  • The tablet just worked when I plugged it in to my windows XP box. It showed up as a generic HID (human interface device), but worked right away. When used in this mode, all pen movement is relative movement, just like your mouse. I.e. the cursor on the screen does not reflect where your pen is on the tablet, but the cursor will follow your pen's relative moves. Installing the driver switches the pen into tablet mode and the cursor is wherever the pen is on the tablet.
  • The tablet control pannel lets you define the region of the tablet that is active using an intuitive 'Click in the upper left corner, now click in the lower right corner' approach similar to callibration of PDAs. This should be good for using screens that don't perfectly match the size of the tablet.
  • It works with Gimp. As I'm just using this for hobby stuff, I don't want to spend gobs of money on software, and I like the Gimp to boot. Pressure sensitivity works great! I had no idea that I would like pressure sensitivity as much as I do, but it's been great! I did need to update to a newer version of the Gimp (2.2.13) and GTK+ (2.10.6-1) as the version I had installed caused my cursor to be stuck at the top of the screen when using the tablet.
  • Cracking open the tablet last night showed that this appears to be very hacker friendly. The insides of the tablet are essentially a very thin flexible circuit board similar to the FFC's. The board contains the RF grid, which is connected via 2 ZIF sockets to a PCB. The board is shielded from behind by a thin piece of sheet metal. Other than that, there is just a single USB cable running out of the box.The board can be disassembled via 9 screws located in the bottom of the board behind rubber footies. There are no hidden clasps. Also, there is quite a bit of empty space inside the enclosure. I'll post more information about the tablet soon.
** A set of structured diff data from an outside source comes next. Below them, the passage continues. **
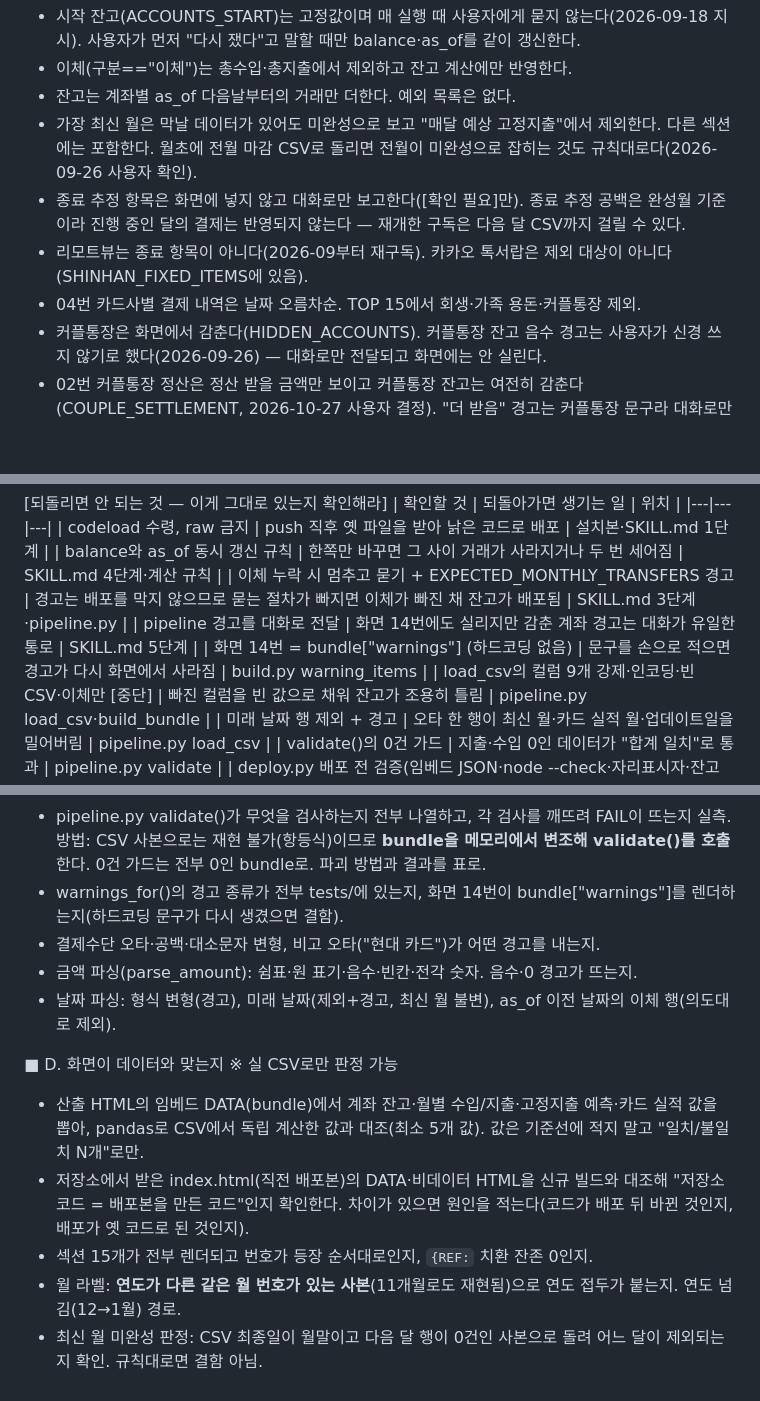
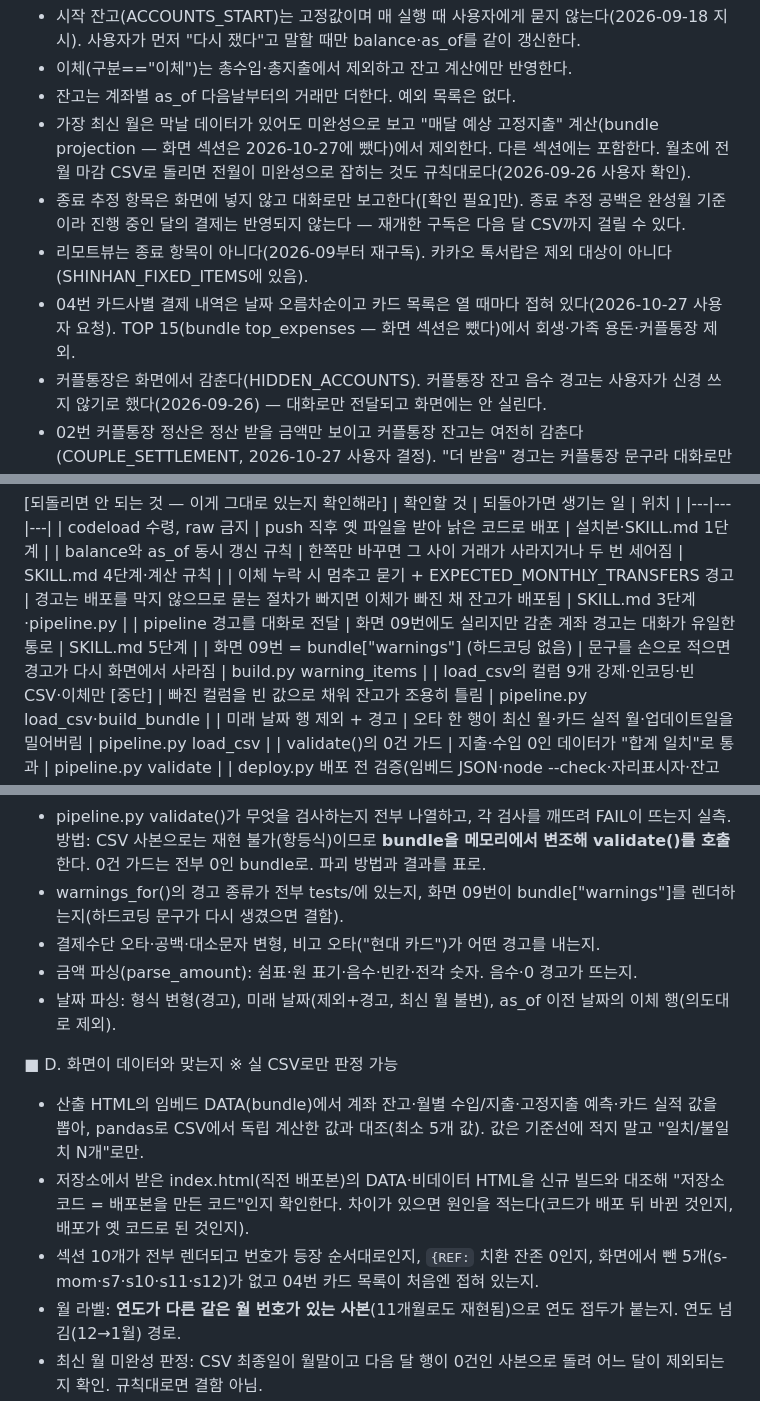
Before and after one commit to LeeKwanBeom/household-report, a Markdown page: audit/checklist.md, 3 parts joined by grey strips. GitHub-like rendering; blank space fills up the shorter version.

```diff
--- a/audit/checklist.md
+++ b/audit/checklist.md
@@ -48,10 +48,10 @@ push()는 내용이 같은 파일을 건너뛴다("변경 없음"). 토큰은
 - 시작 잔고(ACCOUNTS_START)는 고정값이며 매 실행 때 사용자에게 묻지 않는다(2026-09-18 지시). 사용자가 먼저 "다시 쟀다"고 말할 때만 balance·as_of를 같이 갱신한다.
 - 이체(구분=="이체")는 총수입·총지출에서 제외하고 잔고 계산에만 반영한다.
 - 잔고는 계좌별 as_of 다음날부터의 거래만 더한다. 예외 목록은 없다.
-- 가장 최신 월은 막날 데이터가 있어도 미완성으로 보고 "매달 예상 고정지출"에서 제외한다. 다른 섹션에는 포함한다. 월초에 전월 마감 CSV로 돌리면 전월이 미완성으로 잡히는 것도 규칙대로다(2026-09-26 사용자 확인).
+- 가장 최신 월은 막날 데이터가 있어도 미완성으로 보고 "매달 예상 고정지출" 계산(bundle projection — 화면 섹션은 2026-10-27에 뺐다)에서 제외한다. 다른 섹션에는 포함한다. 월초에 전월 마감 CSV로 돌리면 전월이 미완성으로 잡히는 것도 규칙대로다(2026-09-26 사용자 확인).
 - 종료 추정 항목은 화면에 넣지 않고 대화로만 보고한다([확인 필요]만). 종료 추정 공백은 완성월 기준이라 진행 중인 달의 결제는 반영되지 않는다 — 재개한 구독은 다음 달 CSV까지 걸릴 수 있다.
 - 리모트뷰는 종료 항목이 아니다(2026-09부터 재구독). 카카오 톡서랍은 제외 대상이 아니다(SHINHAN_FIXED_ITEMS에 있음).
-- 04번 카드사별 결제 내역은 날짜 오름차순. TOP 15에서 회생·가족 용돈·커플통장 제외.
+- 04번 카드사별 결제 내역은 날짜 오름차순이고 카드 목록은 열 때마다 접혀 있다(2026-10-27 사용자 요청). TOP 15(bundle top_expenses — 화면 섹션은 뺐다)에서 회생·가족 용돈·커플통장 제외.
 - 커플통장은 화면에서 감춘다(HIDDEN_ACCOUNTS). 커플통장 잔고 음수 경고는 사용자가 신경 쓰지 않기로 했다(2026-09-26) — 대화로만 전달되고 화면에는 안 실린다.
 - 02번 커플통장 정산은 정산 받을 금액만 보이고 커플통장 잔고는 여전히 감춘다(COUPLE_SETTLEMENT, 2026-10-27 사용자 결정). "더 받음" 경고는 커플통장 문구라 대화로만 나가고 화면에서는 02번이 보인다.
 - 지출 집계(KPI·월별 추이·대분류·히트맵·고정/변동·TOP15·전월 대비·예상 고정지출·목표 대비)는 2026-09-01부터 실질 지출이라 CSV 지출 행 합과 다르다 — 정산 받은 데이트비 몫을 빼고 생활비 → 커플통장 이체(비고 'N월분'이면 그 달)를 더한다(COUPLE_REAL_SPEND, 2026-10-27 사용자 결정). 계좌 잔고·카드 실적·원장 탭 행·02번 정산·경고는 원래 행 그대로다.
@@ -68,8 +68,8 @@ push()는 내용이 같은 파일을 건너뛴다("변경 없음"). 토큰은
 | codeload 수령, raw 금지 | push 직후 옛 파일을 받아 낡은 코드로 배포 | 설치본·SKILL.md 1단계 |
 | balance와 as_of 동시 갱신 규칙 | 한쪽만 바꾸면 그 사이 거래가 사라지거나 두 번 세어짐 | SKILL.md 4단계·계산 규칙 |
 | 이체 누락 시 멈추고 묻기 + EXPECTED_MONTHLY_TRANSFERS 경고 | 경고는 배포를 막지 않으므로 묻는 절차가 빠지면 이체가 빠진 채 잔고가 배포됨 | SKILL.md 3단계·pipeline.py |
-| pipeline 경고를 대화로 전달 | 화면 14번에도 실리지만 감춘 계좌 경고는 대화가 유일한 통로 | SKILL.md 5단계 |
-| 화면 14번 = bundle["warnings"] (하드코딩 없음) | 문구를 손으로 적으면 경고가 다시 화면에서 사라짐 | build.py warning_items |
+| pipeline 경고를 대화로 전달 | 화면 09번에도 실리지만 감춘 계좌 경고는 대화가 유일한 통로 | SKILL.md 5단계 |
+| 화면 09번 = bundle["warnings"] (하드코딩 없음) | 문구를 손으로 적으면 경고가 다시 화면에서 사라짐 | build.py warning_items |
 | load_csv의 컬럼 9개 강제·인코딩·빈 CSV·이체만 [중단] | 빠진 컬럼을 빈 값으로 채워 잔고가 조용히 틀림 | pipeline.py load_csv·build_bundle |
 | 미래 날짜 행 제외 + 경고 | 오타 한 행이 최신 월·카드 실적 월·업데이트일을 밀어버림 | pipeline.py load_csv |
 | validate()의 0건 가드 | 지출·수입 0인 데이터가 "합계 일치"로 통과 | pipeline.py validate |
@@ -102,7 +102,7 @@ push()는 내용이 같은 파일을 건너뛴다("변경 없음"). 토큰은
 - 결제수단에 카드명·빈칸이 들어간 지출 행: 경고가 뜨는지 실측(사본).
 - 이체 행 누락·합계 불일치: EXPECTED_MONTHLY_TRANSFERS 경고가 뜨는지 실측. 3단계 묻기 절차가 SKILL.md에 살아 있는지.
 - pipeline.py validate()가 무엇을 검사하는지 전부 나열하고, 각 검사를 깨뜨려 FAIL이 뜨는지 실측. 방법: CSV 사본으로는 재현 불가(항등식)이므로 **bundle을 메모리에서 변조해 validate()를 호출**한다. 0건 가드는 전부 0인 bundle로. 파괴 방법과 결과를 표로.
-- warnings_for()의 경고 종류가 전부 tests/에 있는지, 화면 14번이 bundle["warnings"]를 렌더하는지(하드코딩 문구가 다시 생겼으면 결함).
+- warnings_for()의 경고 종류가 전부 tests/에 있는지, 화면 09번이 bundle["warnings"]를 렌더하는지(하드코딩 문구가 다시 생겼으면 결함).
 - 결제수단 오타·공백·대소문자 변형, 비고 오타("현대 카드")가 어떤 경고를 내는지.
 - 금액 파싱(parse_amount): 쉼표·원 표기·음수·빈칸·전각 숫자. 음수·0 경고가 뜨는지.
 - 날짜 파싱: 형식 변형(경고), 미래 날짜(제외+경고, 최신 월 불변), as_of 이전 날짜의 이체 행(의도대로 제외).
@@ -110,7 +110,7 @@ push()는 내용이 같은 파일을 건너뛴다("변경 없음"). 토큰은
 ■ D. 화면이 데이터와 맞는지 ※ 실 CSV로만 판정 가능
 - 산출 HTML의 임베드 DATA(bundle)에서 계좌 잔고·월별 수입/지출·고정지출 예측·카드 실적 값을 뽑아, pandas로 CSV에서 독립 계산한 값과 대조(최소 5개 값). 값은 기준선에 적지 말고 "일치/불일치 N개"로만.
 - 저장소에서 받은 index.html(직전 배포본)의 DATA·비데이터 HTML을 신규 빌드와 대조해 "저장소 코드 = 배포본을 만든 코드"인지 확인한다. 차이가 있으면 원인을 적는다(코드가 배포 뒤 바뀐 것인지, 배포가 옛 코드로 된 것인지).
-- 섹션 15개가 전부 렌더되고 번호가 등장 순서대로인지, `{REF:` 치환 잔존 0인지.
+- 섹션 10개가 전부 렌더되고 번호가 등장 순서대로인지, `{REF:` 치환 잔존 0인지, 화면에서 뺀 5개(s-mom·s7·s10·s11·s12)가 없고 04번 카드 목록이 처음엔 접혀 있는지.
 - 월 라벨: **연도가 다른 같은 월 번호가 있는 사본**(11개월로도 재현됨)으로 연도 접두가 붙는지. 연도 넘김(12→1월) 경로.
 - 최신 월 미완성 판정: CSV 최종일이 월말이고 다음 달 행이 0건인 사본으로 돌려 어느 달이 제외되는지 확인. 규칙대로면 결함 아님.
 - sw.js·manifest.json: github.io는 이 환경 허용 도메인 밖이라 **코드 읽기까지만** 가능하다. 실측 못 함을 기준선에 적는다.
```
Also changed, not shown: other parts of audit/checklist.md (+1 -1 lines), SKILL.md (+24 -21 lines).
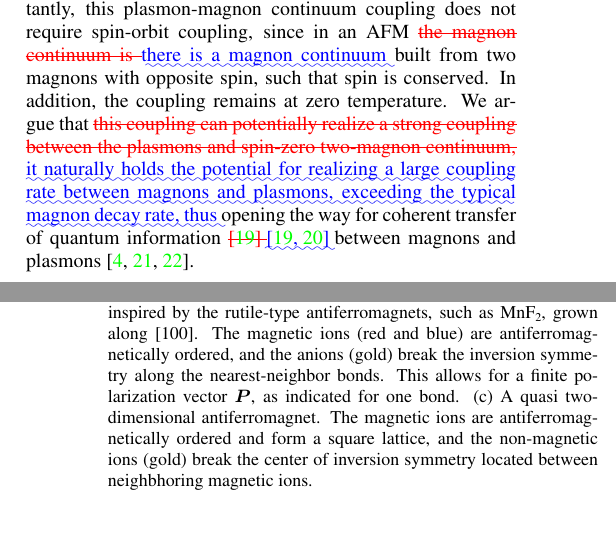
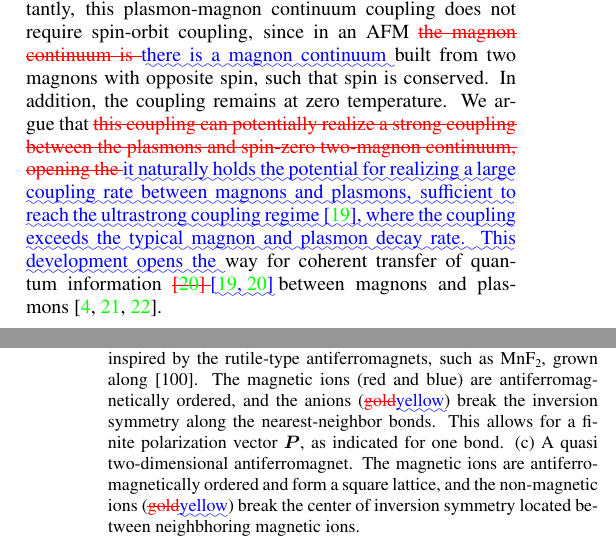
Before and after one commit to pgunnink/magnon-plasmon-lifetime, a LaTeX paper (papers/diff.tex): two parts of the columns of pages 1 and 2 of 12, joined at a grey line, cut so that both start at the same text. Compiled offline with pdfLaTeX; TikZ figures are drawn from their code, not taken from saved files.

Commit message:
paper edits

```diff
--- a/papers/diff.tex
+++ b/papers/diff.tex
@@ -176,7 +176,9 @@
 \cite{ghoshPlasmonmagnonInteractionsTwodimensional2023}}\hskip0pt%DIFAUXCMD
 , representing considerable challenges for quantum applications. Here, we tackle the question of coupling plasmons to magnons without spin-orbit coupling and at zero temperature}\DIFdelend \DIFaddbegin \DIFadd{interactions, and at zero temperature. If so, it could potentially exceed the intrinsic decay rate of the quasiparticles, offering a promising avenue for quantum technologies operating at ultralow temperatures. In this work, we provide an affirmative answer}\DIFaddend . We show that plasmons can also couple to the \emph{continuum} formed by antiferromagnetic (AFM) magnons. This coupling is enabled by the electric field of the plasmon that interacts with the microscopic electric polarization of the material and, in turn, with the magnetic order \cite{bolensTheoryElectronicMagnetoelectric2018}.
 	Importantly, this plasmon-magnon continuum coupling does not require spin-orbit coupling, since in an AFM \DIFdelbegin \DIFdel{the magnon continuum is }\DIFdelend \DIFaddbegin \DIFadd{there is a magnon continuum }\DIFaddend built from two magnons with opposite spin, such that spin is conserved.
-	In addition, the coupling remains at zero temperature. We argue that \DIFdelbegin \DIFdel{this coupling can potentially realize a strong coupling between the plasmons and spin-zero two-magnon continuum, }\DIFdelend \DIFaddbegin \DIFadd{it naturally holds the potential for realizing a large coupling rate between magnons and plasmons, exceeding the typical magnon decay rate, thus }\DIFaddend opening the way for coherent transfer of quantum information \DIFdelbegin \DIFdel{\mbox{%DIFAUXCMD
+	In addition, the coupling remains at zero temperature. We argue that \DIFdelbegin \DIFdel{this coupling can potentially realize a strong coupling between the plasmons and spin-zero two-magnon continuum, opening the }\DIFdelend \DIFaddbegin \DIFadd{it naturally holds the potential for realizing a large coupling rate between magnons and plasmons, sufficient to reach the ultrastrong coupling regime \mbox{%DIFAUXCMD
+\cite{friskkockumUltrastrongCouplingLight2019}}\hskip0pt%DIFAUXCMD
+, where the coupling exceeds the typical magnon and plasmon decay rate. This development opens the }\DIFaddend way for coherent transfer of quantum information \DIFdelbegin \DIFdel{\mbox{%DIFAUXCMD
 \cite{kurizkiQuantumTechnologiesHybrid2015} }\hskip0pt%DIFAUXCMD
 }\DIFdelend \DIFaddbegin \DIFadd{\mbox{%DIFAUXCMD
 \cite{kurizkiQuantumTechnologiesHybrid2015,friskkockumUltrastrongCouplingLight2019} }\hskip0pt%DIFAUXCMD
@@ -185,7 +187,7 @@
 	\begin{figure}[b]
 		\centering
 		\includegraphics[width=\columnwidth]{setup}
-		\caption{(a) The setup considered, where a two-dimensional electron gas (2DEG) is placed on top of a semi-infinite insulating antiferromagnet. The 2DEG supports gapless plasmons, and their electric field extends into the antiferromagnet, where they couple to the two-magnon continuum.  (b) A three-dimensional antiferromagnet inspired by the rutile-type antiferromagnets, such as \ch{MnF2}, grown along [100]. The magnetic ions (red and blue) are antiferromagnetically ordered, and the anions (gold) break the inversion symmetry along the nearest-neighbor bonds. This allows for a finite polarization vector $\bm P$, as indicated for one bond. (c) A quasi two-dimensional antiferromagnet. The magnetic ions  are antiferromagnetically ordered and form a square lattice, and the non-magnetic ions (gold) break the center of inversion symmetry located between neighbhoring magnetic ions.  \label{fig:setup}}
+		\caption{(a) The setup considered, where a two-dimensional electron gas (2DEG) is placed on top of a semi-infinite insulating antiferromagnet. The 2DEG supports gapless plasmons, and their electric field extends into the antiferromagnet, where they couple to the two-magnon continuum.  (b) A three-dimensional antiferromagnet inspired by the rutile-type antiferromagnets, such as \ch{MnF2}, grown along [100]. The magnetic ions (red and blue) are antiferromagnetically ordered, and the anions (\DIFdelbeginFL \DIFdelFL{gold}\DIFdelendFL \DIFaddbeginFL \DIFaddFL{yellow}\DIFaddendFL ) break the inversion symmetry along the nearest-neighbor bonds. This allows for a finite polarization vector $\bm P$, as indicated for one bond. (c) A quasi two-dimensional antiferromagnet. The magnetic ions  are antiferromagnetically ordered and form a square lattice, and the non-magnetic ions (\DIFdelbeginFL \DIFdelFL{gold}\DIFdelendFL \DIFaddbeginFL \DIFaddFL{yellow}\DIFaddendFL ) break the center of inversion symmetry located between neighbhoring magnetic ions.  \label{fig:setup}}
 	\end{figure}
 
 	To demonstrate this coupling, we consider plasmons in a two-dimensional electron gas (2DEG), placed on top of an antiferromagnetic crystal, as shown in \cref{fig:setup}. The plasmons generate an electric field \cite{ferreiraQuantizationGraphenePlasmons2020}, which extends into the insulating antiferromagnetic crystal and couples to the magnetic excitations.
```
Also changed, not shown: papers/cuprate.pdf, papers/diff.pdf, papers/rutile.pdf, papers/diff.tex (10 more changed lines).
Thank you, this is more what i was looking for Cheesy Specs are nice, but personal experance is better Cheesy im using it for fun(Although if i enjoy it enough could open a new career path for me Tongue ) Also, im really liking the sound of that price, is that american?(Im in canada, EH?)
Logged
Pages: [1]
  Print  
 
Jump to:  

Powered by MySQL Powered by PHP Powered by SMF 1.1.21 | SMF © 2015, Simple Machines Valid XHTML 1.0! Valid CSS!